Which lines in the records below mention the word "depois"? Copy each one out.

++++ DATA SHOWN

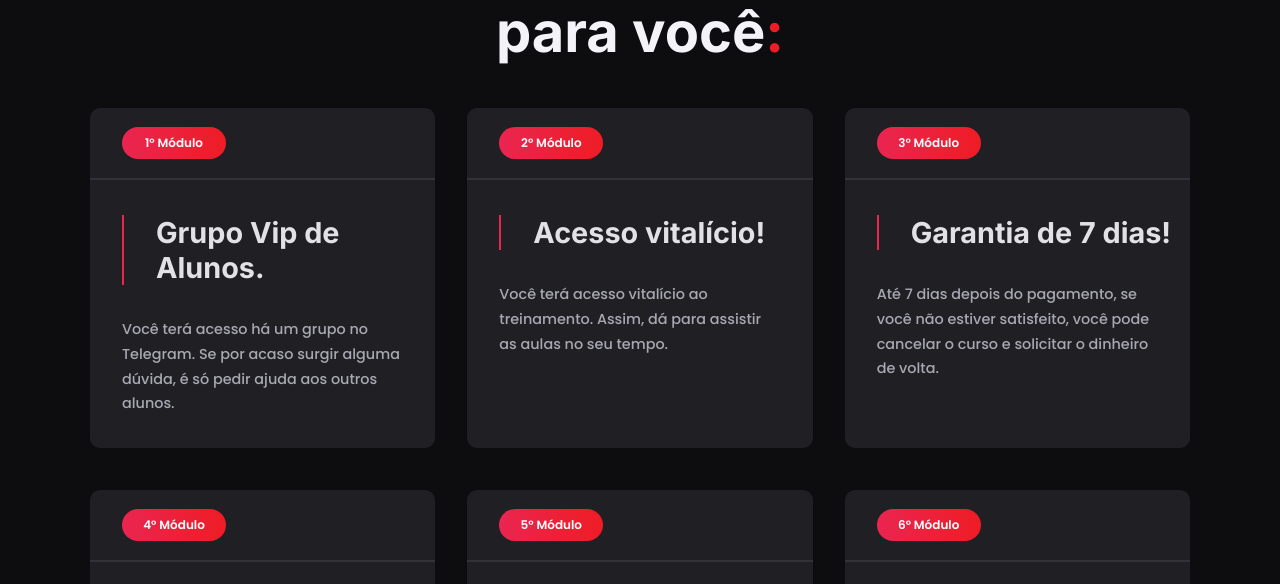
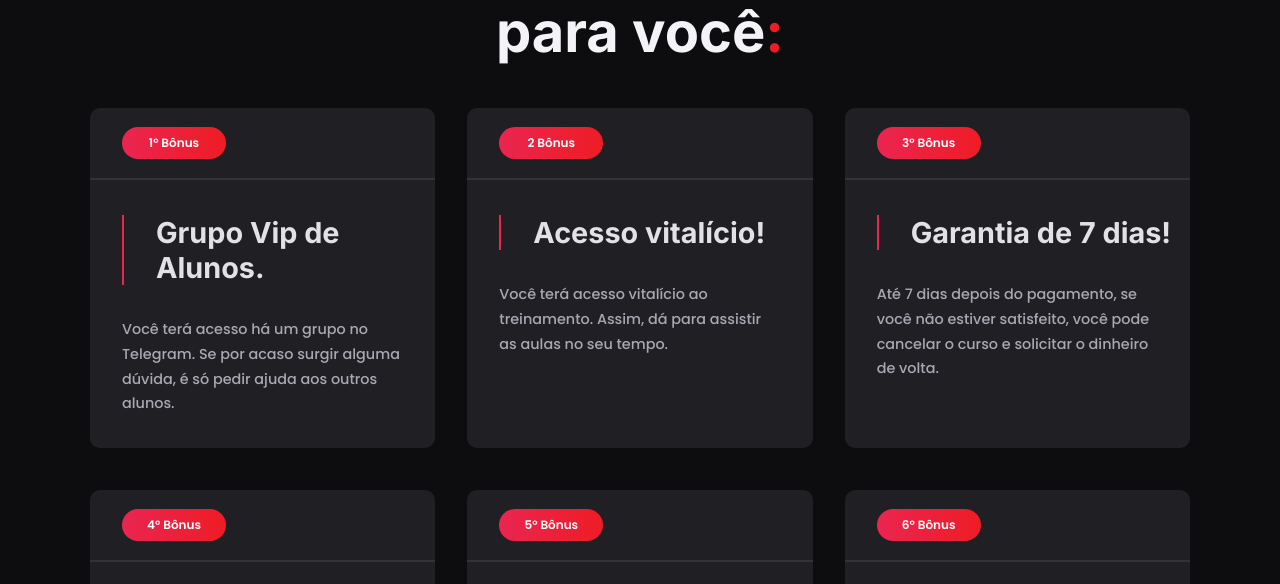
Before and after one commit to gabrieldiasss/freela-destravando-seu-design, a React (Create React App) app: page / in a window 1280 px wide. Shown: the part 6520-7104 px from the top of the page. Built offline with nearby package versions, Linux system fonts and the light colour scheme.

Commit message:
128 deploy

```diff
--- a/src/components/beneficios.js
+++ b/src/components/beneficios.js
@@ -9,15 +9,15 @@ import './beneficios.css'
 export default () => {
 
     const [boxBeneficios] = useState([
-        {modulo: '1° Módulo', titulo: 'Grupo Vip de Alunos.', subtitulo: 'Você terá acesso há um grupo no Telegram. Se por acaso surgir alguma dúvida, é só pedir ajuda aos outros alunos. '},
-        {modulo: '2° Módulo', titulo: 'Acesso vitalício!', subtitulo: 'Você terá acesso vitalício ao treinamento. Assim, dá para assistir as aulas no seu tempo.'},
-        {modulo: '3° Módulo', titulo: 'Garantia de 7 dias!', subtitulo: 'Até 7 dias depois do pagamento, se você não estiver satisfeito, você pode cancelar o curso e solicitar o dinheiro de volta.'}
+        {modulo: '1° Bônus', titulo: 'Grupo Vip de Alunos.', subtitulo: 'Você terá acesso há um grupo no Telegram. Se por acaso surgir alguma dúvida, é só pedir ajuda aos outros alunos. '},
+        {modulo: '2 Bônus', titulo: 'Acesso vitalício!', subtitulo: 'Você terá acesso vitalício ao treinamento. Assim, dá para assistir as aulas no seu tempo.'},
+        {modulo: '3° Bônus', titulo: 'Garantia de 7 dias!', subtitulo: 'Até 7 dias depois do pagamento, se você não estiver satisfeito, você pode cancelar o curso e solicitar o dinheiro de volta.'}
     ])
 
     const [boxBeneficios2] = useState([
-        {modulo: '4° Módulo', titulo: '3 bônus exclusivos!', subtitulo: 'Você ganhará acesso a aulas exclusivas, onde eu vou te ensinar a criar carrosséis, criativos e usar o estúdio de criação do instagram.'},
-        {modulo: '5° Módulo', titulo: 'Futuras atualizações!', subtitulo: 'Ao longo do tempo, eu irei disponibilizar mais aulas no curso e novos modulos. O melhor é que vai ser tudo GRATUITO!'},
-        {modulo: '6° Módulo', titulo: 'Certificado!', subtitulo: 'Completando o curso, você receberá um certificado de participação.'}
+        {modulo: '4° Bônus', titulo: '3 bônus exclusivos!', subtitulo: 'Você ganhará acesso a aulas exclusivas, onde eu vou te ensinar a criar carrosséis, criativos e usar o estúdio de criação do instagram.'},
+        {modulo: '5° Bônus', titulo: 'Futuras atualizações!', subtitulo: 'Ao longo do tempo, eu irei disponibilizar mais aulas no curso e novos modulos. O melhor é que vai ser tudo GRATUITO!'},
+        {modulo: '6° Bônus', titulo: 'Certificado!', subtitulo: 'Completando o curso, você receberá um certificado de participação.'}
     ])
 
     return(
```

++++++++

**REPLY**:
-        {modulo: '3° Módulo', titulo: 'Garantia de 7 dias!', subtitulo: 'Até 7 dias depois do pagamento, se você não estiver satisfeito, você pode cancelar o curso e solicitar o dinheiro de volta.'}
+        {modulo: '3° Bônus', titulo: 'Garantia de 7 dias!', subtitulo: 'Até 7 dias depois do pagamento, se você não estiver satisfeito, você pode cancelar o curso e solicitar o dinheiro de volta.'}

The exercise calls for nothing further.